The business of love


TODAY is the peak of the high season for restaurants, florists, cineplexes, taxicabs, jewelry stores, concert promoters, and the entire hospitality industry – especially hotels, resorts, and motels.

Valentine’s Day in the Philippines is celebrated with much hype, aping Western countries where it originated as a day to honor the Roman goddess of love, Juno, and later as a tribute to Saint Valentine, a martyred Italian bishop.

Based on the annual Mastercard Love Index released by the global payments technology firm, the “sentimental spending” of Filipino consumers during Valentine season rose 22% from 2015 to 2017. Over the same period, e-commerce or online shopping grew by 20% and the overall number of transactions jumped 36%.

This year, the day of hearts falls on Ash Wednesday. Our predominantly Catholic nation marks the start of the Lenten season by fasting, abstinence from meat, and having their foreheads smeared with ashes. Other Christian denominations around the world likewise observe such rituals and practices of sacrifice.

But it’s also the first time in 73 years that the solemn religious “holy day” and the unofficial secular “holiday” are on the same date. Last time it happened was in 1945, right after the catastrophic Liberation of Manila toward the end of World War Two.

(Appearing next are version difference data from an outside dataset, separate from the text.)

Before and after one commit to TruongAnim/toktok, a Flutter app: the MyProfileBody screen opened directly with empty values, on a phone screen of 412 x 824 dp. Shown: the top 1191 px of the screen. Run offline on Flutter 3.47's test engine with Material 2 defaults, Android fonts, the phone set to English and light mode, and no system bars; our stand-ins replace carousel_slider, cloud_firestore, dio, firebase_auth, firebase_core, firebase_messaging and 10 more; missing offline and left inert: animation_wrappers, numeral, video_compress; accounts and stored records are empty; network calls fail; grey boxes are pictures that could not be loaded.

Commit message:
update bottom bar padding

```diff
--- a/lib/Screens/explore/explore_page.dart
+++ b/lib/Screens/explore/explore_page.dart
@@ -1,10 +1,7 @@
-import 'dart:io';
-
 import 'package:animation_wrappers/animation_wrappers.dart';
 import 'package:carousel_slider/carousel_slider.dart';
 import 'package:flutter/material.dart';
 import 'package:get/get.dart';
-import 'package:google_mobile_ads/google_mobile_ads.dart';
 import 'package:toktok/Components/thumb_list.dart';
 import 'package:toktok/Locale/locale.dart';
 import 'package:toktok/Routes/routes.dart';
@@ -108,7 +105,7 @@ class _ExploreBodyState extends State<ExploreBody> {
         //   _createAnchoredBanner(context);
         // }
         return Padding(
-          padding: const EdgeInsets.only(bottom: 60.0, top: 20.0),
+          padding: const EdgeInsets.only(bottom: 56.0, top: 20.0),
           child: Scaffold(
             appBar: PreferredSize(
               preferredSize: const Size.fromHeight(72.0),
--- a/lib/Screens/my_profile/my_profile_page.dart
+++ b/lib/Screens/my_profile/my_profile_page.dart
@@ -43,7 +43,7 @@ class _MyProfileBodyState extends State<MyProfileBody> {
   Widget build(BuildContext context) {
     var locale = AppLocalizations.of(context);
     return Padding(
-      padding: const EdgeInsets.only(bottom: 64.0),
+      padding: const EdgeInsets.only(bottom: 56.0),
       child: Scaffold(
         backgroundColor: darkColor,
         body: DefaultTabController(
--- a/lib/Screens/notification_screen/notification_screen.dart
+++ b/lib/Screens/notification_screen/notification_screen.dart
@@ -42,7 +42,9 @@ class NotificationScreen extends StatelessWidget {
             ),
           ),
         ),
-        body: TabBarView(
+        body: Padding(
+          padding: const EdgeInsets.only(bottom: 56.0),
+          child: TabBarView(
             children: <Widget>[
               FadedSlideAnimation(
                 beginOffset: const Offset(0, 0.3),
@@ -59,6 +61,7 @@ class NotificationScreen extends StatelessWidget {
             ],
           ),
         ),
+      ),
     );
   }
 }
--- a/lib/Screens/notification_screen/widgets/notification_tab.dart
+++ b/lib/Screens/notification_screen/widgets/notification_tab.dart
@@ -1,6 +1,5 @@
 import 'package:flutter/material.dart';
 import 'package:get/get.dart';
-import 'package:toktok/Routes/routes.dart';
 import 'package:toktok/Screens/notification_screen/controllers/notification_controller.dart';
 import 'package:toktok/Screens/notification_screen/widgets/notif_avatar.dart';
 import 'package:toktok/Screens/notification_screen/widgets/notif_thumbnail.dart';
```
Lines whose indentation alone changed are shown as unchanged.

How would Filipinos reconcile these two extremes of feasting and fasting? And will the so-called love businesses’ profits get affected this year? Abangan!